WHAT THE EXERCISE ASKS — Check which lines in the records hold "bottom" and report how many there are, with no other text.

Data extracted from a collection:
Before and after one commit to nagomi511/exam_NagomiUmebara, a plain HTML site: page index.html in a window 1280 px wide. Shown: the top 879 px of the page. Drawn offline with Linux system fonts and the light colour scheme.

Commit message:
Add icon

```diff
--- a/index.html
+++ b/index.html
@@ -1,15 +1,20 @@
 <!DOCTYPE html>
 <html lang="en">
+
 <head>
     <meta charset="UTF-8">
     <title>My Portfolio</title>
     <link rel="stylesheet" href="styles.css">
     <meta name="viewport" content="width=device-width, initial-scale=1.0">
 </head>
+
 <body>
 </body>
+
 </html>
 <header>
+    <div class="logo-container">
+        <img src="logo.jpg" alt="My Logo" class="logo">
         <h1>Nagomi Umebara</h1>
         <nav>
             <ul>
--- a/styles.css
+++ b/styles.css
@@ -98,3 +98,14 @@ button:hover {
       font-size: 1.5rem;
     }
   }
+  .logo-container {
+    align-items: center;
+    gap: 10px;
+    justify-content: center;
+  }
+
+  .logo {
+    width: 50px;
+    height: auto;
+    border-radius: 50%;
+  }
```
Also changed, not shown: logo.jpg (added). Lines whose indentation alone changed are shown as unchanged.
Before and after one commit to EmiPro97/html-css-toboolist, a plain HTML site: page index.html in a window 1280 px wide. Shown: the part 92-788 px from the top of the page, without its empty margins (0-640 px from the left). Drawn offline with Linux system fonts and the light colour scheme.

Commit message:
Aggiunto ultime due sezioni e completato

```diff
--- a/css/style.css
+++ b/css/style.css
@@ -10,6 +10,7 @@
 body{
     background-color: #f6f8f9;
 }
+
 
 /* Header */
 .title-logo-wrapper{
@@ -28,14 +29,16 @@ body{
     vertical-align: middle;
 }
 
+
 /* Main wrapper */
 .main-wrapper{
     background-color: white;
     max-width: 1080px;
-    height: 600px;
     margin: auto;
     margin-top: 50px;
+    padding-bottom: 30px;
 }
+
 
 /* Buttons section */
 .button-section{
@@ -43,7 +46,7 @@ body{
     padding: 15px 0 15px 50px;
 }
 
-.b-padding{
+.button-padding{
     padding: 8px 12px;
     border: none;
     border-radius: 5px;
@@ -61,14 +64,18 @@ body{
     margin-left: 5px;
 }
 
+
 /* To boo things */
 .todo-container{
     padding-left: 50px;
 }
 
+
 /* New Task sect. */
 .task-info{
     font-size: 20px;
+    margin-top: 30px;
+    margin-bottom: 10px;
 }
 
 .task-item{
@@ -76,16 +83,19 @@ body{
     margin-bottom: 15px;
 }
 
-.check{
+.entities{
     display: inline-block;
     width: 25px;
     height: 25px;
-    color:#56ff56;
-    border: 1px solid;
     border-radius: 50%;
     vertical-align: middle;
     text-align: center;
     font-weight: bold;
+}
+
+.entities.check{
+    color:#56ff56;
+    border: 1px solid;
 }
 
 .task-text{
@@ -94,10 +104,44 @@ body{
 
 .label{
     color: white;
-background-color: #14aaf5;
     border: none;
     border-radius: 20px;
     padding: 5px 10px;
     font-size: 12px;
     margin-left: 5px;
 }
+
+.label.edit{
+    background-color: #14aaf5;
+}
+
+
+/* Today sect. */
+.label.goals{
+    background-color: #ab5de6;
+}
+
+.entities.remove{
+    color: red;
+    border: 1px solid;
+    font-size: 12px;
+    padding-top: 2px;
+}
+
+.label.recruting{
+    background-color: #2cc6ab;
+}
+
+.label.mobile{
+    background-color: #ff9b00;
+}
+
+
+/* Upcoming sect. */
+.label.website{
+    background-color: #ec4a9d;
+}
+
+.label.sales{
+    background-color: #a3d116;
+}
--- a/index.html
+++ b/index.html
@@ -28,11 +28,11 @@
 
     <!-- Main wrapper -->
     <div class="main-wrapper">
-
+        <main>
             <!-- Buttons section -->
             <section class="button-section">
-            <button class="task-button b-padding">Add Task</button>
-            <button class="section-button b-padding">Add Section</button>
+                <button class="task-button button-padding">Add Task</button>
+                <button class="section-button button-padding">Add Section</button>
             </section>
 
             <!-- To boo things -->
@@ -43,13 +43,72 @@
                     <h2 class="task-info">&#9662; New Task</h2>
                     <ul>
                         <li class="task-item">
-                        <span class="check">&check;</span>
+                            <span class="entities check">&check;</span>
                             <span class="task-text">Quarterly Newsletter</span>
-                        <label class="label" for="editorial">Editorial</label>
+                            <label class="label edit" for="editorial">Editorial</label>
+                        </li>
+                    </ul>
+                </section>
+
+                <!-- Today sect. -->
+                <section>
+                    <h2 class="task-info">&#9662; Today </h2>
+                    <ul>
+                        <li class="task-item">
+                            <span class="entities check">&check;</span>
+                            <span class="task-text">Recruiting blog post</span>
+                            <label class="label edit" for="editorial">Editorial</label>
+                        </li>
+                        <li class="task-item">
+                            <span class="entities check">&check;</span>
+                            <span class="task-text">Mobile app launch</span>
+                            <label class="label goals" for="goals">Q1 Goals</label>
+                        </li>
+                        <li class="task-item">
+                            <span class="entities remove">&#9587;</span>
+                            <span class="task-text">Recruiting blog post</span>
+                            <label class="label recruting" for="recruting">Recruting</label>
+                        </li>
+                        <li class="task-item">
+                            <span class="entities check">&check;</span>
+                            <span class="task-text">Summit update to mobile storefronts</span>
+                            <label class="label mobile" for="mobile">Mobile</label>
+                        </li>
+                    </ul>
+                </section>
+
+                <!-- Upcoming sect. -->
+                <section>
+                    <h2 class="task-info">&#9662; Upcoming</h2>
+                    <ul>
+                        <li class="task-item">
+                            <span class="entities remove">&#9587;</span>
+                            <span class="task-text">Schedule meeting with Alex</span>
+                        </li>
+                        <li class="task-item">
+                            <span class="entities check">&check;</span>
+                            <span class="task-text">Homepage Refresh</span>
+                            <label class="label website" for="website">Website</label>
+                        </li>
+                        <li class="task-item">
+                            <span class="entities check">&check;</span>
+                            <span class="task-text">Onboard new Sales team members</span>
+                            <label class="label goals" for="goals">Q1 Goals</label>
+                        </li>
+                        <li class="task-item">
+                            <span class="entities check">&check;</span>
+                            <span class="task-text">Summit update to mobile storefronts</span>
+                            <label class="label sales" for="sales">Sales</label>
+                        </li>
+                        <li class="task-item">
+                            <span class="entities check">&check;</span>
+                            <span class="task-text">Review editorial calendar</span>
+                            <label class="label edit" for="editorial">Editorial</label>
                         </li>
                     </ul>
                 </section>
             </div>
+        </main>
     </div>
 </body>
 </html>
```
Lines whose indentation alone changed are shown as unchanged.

OUTPUT FOR THIS TASK — 3